Matthew, however, uses this verse to explain the wretched event of Herod having baby boys killed in Bethlehem. In fact, Matthew says, “Then was fulfilled what was spoken by the prophet Jeremiah…” (2:17). Fulfilled? Wasn’t it “fulfilled” in the 6th century BC? What could Matthew mean by this?
- Matthew uses Jeremiah 31:15 as typology. Biblical typology understands that certain events and people from the Old Testament serve as a pattern or template for New Testament experience. We can find the template of the world ravaged by sin and the consequences of sin recurring throughout Scripture. But this particular tragedy of the slaughter of children finds its greatest parallel in the brutal attacks of the Babylonians on Jerusalem. In a sense, Matthew is saying, “It’s happening again! Even at the birth of the Savior, the world still is ravaged by sin.”
- By quoting verse 15, Matthew invites the readers to think of the whole scope of Jeremiah 31. The original intent of Jeremiah 31 was to give hope to a people who were losing hope in the midst of tragedy. The tragedy of the destruction of Jerusalem and exile was not the final word or act for the people of God. God had greater plans of restoration and redemption. God even had plans to remedy the sinfulness of his people. Matthew “interprets” the Herod event by drawing attention to Jeremiah 31. He says that, while Herod is powerful to destroy life, God is still more powerful, and God’s plans cannot be thwarted. The birth of Jesus, interjecting this sinful world, is God’s active fulfillment of Jeremiah 31 to rescue his people from the tragic consequences of sin.

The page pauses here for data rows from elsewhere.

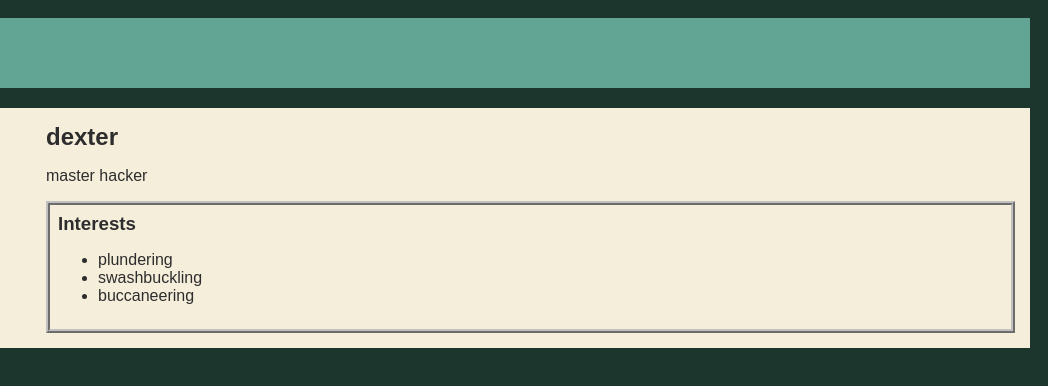
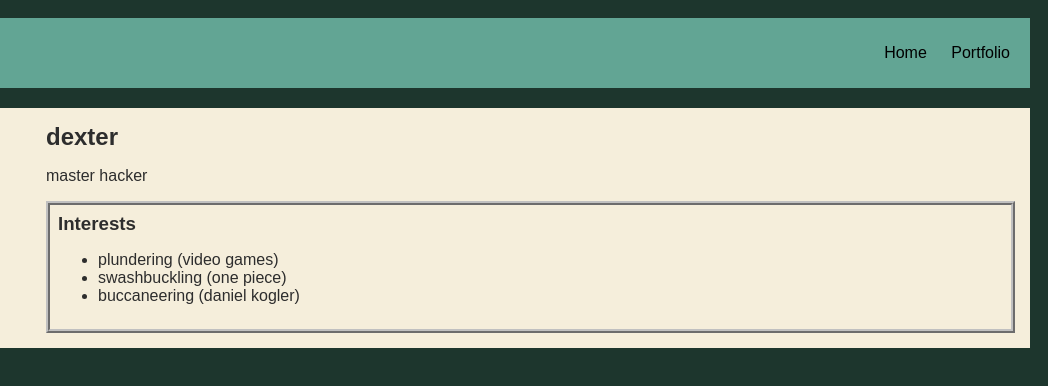
Before and after one commit to dexasg/dexasg.github.io, a plain HTML site: page index.html in a window 1280 px wide. Shown: the full height of the page, 232-1280 px from the left. Drawn offline with Linux system fonts and the light colour scheme.

Commit message:
fixed portfolio and anchor tags

```diff
--- a/index.html
+++ b/index.html
@@ -10,12 +10,12 @@
  <div>
     <nav>
         <h1>dexters realm</h1>
-        <ul>
+        <ul id="nav-ul">
             <li class="nav-li">
-                <a href="index.html" Home> </a>
+                <a class="nav-a" href="index.html"> Home </a>
             </li>
             <li class="nav-li">
-                <a href="portfolio.html" Portfolio> </a>
+                <a class="nav-a" href="portfolio.html"> Portfolio </a>
             </li>
         </ul>
     </nav>
@@ -32,9 +32,9 @@
 <div id=interests>
     <h3>Interests</h3>
     <ul>
-        <li>plundering</li>
-        <li>swashbuckling</li>
-        <li>buccaneering</li>
+        <li>plundering (video games)</li>
+        <li>swashbuckling (one piece)</li>
+        <li>buccaneering (daniel kogler)</li>
     </ul>
 </div>
 </div>
--- a/style.css
+++ b/style.css
@@ -34,7 +34,7 @@
    }
    a {
        text-decoration: none;
-       color: #fff;
+       color: rgb(0, 0, 0);
    }
 
    /* main container area beneath menu */
@@ -65,7 +65,7 @@
 
       /* portfolio styles */
       .content h1 {
-        color: black;
+        color: rgb(0, 0, 0);
     }
 
     #portfolio {
```
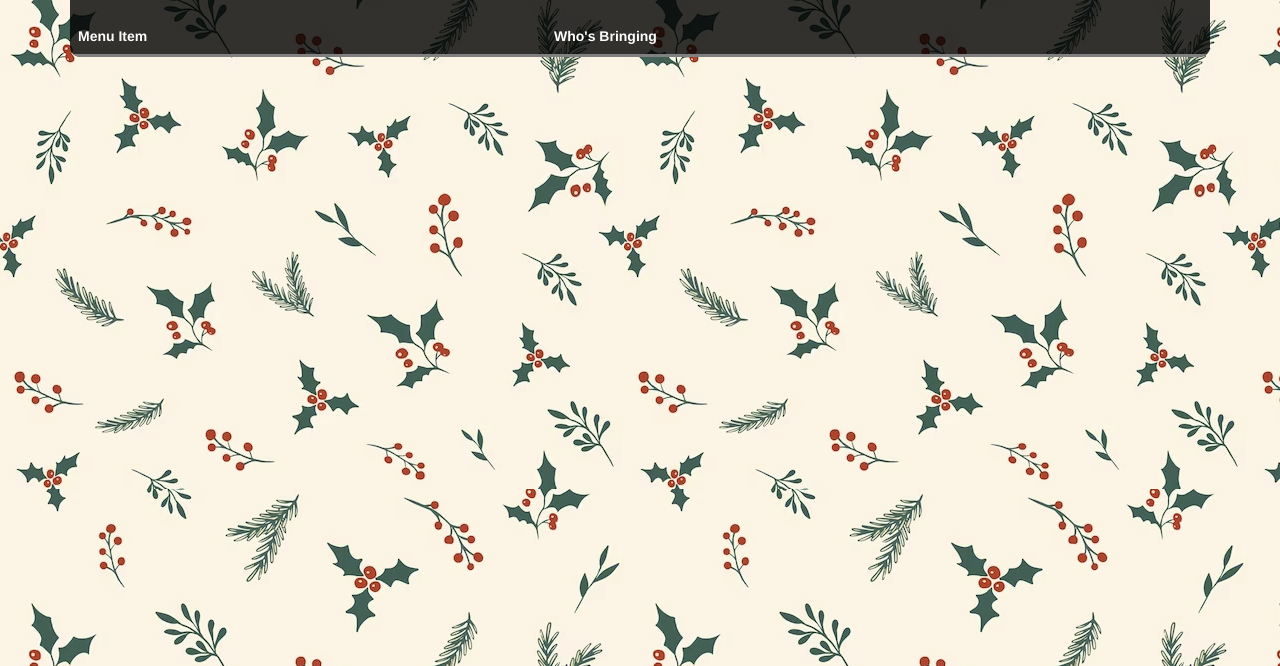
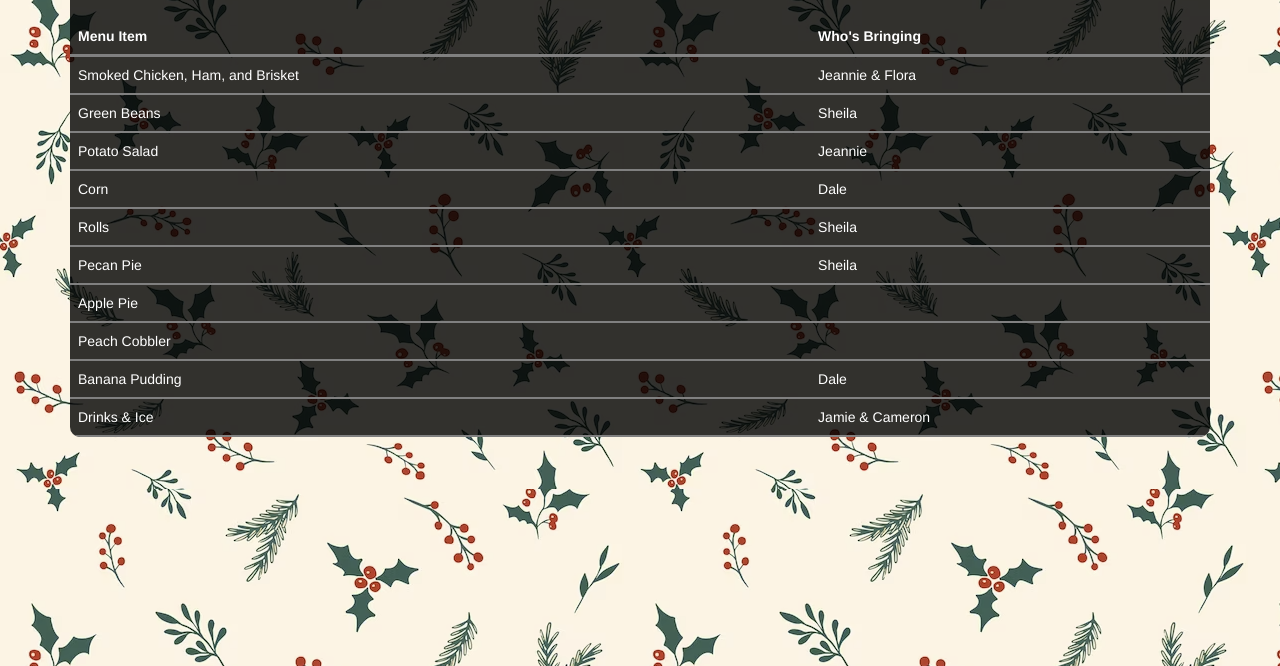
Before and after one commit to thefamilychristmas/thefamilychristmas.github.io, a plain HTML site: page menu.html in a window 1280 px wide. Shown: the part 134-800 px from the top of the page. Drawn offline with nearby package versions, Linux system fonts and the light colour scheme.

Commit message:
Update menu.html

```diff
--- a/menu.html
+++ b/menu.html
@@ -92,7 +92,7 @@
         const person = document.createElement('td')
         person.innerText = row.person
 
-        tr.append(th, td)
+        tr.append(food, person)
 
         document.getElementById('table-body').append(tr)
     });
```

Matthew wants his readers (us!) to not lose sight of the hope we have in the birth of Christ, even while we endure tragedy. We’re reminded, at the birth of Christ, that Jesus entered this sin-stricken world as God with us. God does not leave us in our sorrow, but enters into it with us in order to bring hope. The death of those boys in Bethlehem was not the end of the story, just as much as any tragedy we face is not the end of our story. God is working for our joy even in the midst of anguish.